*WORK TASK*:
The required answer is every line of the data containing the word "table".

*PROVIDED INFORMATION*:
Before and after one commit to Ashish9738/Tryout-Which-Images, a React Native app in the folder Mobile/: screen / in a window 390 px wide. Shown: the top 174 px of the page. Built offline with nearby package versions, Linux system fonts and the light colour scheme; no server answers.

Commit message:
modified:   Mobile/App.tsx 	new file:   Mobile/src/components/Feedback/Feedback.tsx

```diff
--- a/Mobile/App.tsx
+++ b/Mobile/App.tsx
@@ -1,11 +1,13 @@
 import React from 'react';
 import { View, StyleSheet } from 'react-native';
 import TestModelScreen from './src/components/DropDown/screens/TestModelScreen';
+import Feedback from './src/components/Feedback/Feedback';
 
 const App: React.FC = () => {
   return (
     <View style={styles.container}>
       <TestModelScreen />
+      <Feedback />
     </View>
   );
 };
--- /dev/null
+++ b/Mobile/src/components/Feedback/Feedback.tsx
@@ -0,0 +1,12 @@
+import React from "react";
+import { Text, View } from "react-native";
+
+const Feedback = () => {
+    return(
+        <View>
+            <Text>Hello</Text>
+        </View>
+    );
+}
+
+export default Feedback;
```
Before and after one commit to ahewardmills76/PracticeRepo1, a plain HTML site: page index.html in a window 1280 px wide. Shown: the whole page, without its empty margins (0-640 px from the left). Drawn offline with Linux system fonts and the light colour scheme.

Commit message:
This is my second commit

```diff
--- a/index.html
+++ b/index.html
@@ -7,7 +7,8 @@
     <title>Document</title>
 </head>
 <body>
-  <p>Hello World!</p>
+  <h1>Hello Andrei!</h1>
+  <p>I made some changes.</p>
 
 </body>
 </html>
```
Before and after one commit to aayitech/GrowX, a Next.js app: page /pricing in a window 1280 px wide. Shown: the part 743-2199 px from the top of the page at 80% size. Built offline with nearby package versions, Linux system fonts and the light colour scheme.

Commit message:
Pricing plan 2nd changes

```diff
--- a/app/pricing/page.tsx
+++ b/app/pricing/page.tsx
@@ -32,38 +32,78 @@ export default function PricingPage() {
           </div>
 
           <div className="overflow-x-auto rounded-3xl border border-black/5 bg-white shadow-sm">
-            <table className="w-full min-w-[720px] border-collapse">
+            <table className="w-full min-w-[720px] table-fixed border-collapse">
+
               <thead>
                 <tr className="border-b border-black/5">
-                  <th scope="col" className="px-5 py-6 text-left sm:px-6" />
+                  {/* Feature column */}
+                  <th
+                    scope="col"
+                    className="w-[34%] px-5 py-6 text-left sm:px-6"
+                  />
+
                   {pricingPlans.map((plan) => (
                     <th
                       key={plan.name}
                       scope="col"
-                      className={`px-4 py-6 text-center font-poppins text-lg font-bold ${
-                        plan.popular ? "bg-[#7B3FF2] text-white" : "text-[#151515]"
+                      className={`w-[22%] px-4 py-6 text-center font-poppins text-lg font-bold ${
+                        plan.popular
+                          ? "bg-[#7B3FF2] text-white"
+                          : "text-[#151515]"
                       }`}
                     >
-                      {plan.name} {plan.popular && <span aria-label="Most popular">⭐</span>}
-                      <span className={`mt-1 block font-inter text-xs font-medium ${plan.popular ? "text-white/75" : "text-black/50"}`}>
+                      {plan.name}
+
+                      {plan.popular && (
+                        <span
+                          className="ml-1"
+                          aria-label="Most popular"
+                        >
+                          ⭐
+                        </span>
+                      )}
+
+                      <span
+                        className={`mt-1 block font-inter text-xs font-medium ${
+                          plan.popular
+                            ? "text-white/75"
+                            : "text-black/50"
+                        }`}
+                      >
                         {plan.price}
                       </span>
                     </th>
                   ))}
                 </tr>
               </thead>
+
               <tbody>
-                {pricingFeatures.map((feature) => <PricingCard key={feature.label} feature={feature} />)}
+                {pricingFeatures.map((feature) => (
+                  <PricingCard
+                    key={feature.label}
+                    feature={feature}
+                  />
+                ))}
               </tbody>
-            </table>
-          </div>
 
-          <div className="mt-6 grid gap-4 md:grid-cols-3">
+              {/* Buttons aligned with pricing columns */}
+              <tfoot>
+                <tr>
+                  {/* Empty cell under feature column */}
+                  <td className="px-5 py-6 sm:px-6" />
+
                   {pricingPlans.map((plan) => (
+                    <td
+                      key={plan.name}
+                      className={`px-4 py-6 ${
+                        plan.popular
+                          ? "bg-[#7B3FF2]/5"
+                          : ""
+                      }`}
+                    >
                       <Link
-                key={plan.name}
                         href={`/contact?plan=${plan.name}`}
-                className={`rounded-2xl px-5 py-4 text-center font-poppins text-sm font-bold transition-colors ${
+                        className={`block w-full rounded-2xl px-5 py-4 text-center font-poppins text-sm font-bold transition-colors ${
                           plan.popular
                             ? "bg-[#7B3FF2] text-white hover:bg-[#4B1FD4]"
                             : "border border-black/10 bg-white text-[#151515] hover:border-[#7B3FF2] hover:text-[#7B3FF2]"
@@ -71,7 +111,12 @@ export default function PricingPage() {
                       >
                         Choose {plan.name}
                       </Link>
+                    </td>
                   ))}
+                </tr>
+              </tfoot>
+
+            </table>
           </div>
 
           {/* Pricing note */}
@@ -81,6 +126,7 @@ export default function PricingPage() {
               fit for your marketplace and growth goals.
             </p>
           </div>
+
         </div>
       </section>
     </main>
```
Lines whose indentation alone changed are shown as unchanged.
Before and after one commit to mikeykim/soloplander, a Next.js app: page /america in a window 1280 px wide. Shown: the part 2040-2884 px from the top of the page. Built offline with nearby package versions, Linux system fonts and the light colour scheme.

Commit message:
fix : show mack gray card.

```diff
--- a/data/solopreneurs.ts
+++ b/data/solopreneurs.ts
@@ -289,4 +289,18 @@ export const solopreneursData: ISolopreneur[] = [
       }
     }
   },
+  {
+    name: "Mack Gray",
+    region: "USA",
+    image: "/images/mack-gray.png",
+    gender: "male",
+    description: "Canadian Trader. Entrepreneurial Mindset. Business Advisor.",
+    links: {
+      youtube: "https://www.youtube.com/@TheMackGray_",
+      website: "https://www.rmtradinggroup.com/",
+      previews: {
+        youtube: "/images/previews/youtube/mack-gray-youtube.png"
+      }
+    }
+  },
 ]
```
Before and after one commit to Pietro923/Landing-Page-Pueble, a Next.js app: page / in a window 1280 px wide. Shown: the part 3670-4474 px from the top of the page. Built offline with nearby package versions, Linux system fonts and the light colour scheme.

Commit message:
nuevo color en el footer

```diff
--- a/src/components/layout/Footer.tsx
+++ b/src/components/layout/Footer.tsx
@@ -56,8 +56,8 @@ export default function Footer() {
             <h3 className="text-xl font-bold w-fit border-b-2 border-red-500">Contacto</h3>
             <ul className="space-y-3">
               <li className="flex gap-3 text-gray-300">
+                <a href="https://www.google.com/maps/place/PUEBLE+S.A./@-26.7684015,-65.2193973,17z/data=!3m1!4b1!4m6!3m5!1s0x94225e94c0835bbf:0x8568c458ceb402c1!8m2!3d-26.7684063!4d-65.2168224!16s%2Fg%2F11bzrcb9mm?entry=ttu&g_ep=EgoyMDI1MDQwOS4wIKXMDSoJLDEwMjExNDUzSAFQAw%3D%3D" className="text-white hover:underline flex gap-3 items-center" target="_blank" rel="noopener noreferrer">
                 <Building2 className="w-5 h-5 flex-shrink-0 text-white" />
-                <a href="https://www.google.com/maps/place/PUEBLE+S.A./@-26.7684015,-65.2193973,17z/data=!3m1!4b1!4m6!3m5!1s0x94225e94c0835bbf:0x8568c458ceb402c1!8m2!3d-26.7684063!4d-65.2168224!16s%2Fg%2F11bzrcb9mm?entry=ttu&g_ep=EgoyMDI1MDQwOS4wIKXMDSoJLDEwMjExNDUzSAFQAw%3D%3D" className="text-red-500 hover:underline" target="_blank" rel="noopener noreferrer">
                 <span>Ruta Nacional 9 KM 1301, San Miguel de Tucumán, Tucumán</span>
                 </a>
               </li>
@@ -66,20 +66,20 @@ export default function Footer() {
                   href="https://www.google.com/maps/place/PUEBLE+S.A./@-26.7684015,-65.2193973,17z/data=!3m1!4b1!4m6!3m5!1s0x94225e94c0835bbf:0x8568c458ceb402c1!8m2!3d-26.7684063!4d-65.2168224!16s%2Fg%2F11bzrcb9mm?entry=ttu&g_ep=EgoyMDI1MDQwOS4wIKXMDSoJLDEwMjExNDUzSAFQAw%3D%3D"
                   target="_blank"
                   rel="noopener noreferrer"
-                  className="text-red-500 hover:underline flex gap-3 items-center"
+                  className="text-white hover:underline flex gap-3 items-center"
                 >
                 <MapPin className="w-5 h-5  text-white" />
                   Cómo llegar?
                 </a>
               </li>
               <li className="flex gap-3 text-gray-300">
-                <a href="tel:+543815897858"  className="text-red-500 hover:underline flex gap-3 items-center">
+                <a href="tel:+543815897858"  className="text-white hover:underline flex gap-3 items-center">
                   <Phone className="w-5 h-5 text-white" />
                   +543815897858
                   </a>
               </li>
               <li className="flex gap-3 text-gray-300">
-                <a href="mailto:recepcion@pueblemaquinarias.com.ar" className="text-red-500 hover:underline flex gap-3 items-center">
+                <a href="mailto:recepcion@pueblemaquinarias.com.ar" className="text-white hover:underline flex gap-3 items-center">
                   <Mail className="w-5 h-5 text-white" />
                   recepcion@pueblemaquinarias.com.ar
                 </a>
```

*ANSWER TO THIS TASK*:
-            <table className="w-full min-w-[720px] border-collapse">
+            <table className="w-full min-w-[720px] table-fixed border-collapse">
-            </table>
+            </table>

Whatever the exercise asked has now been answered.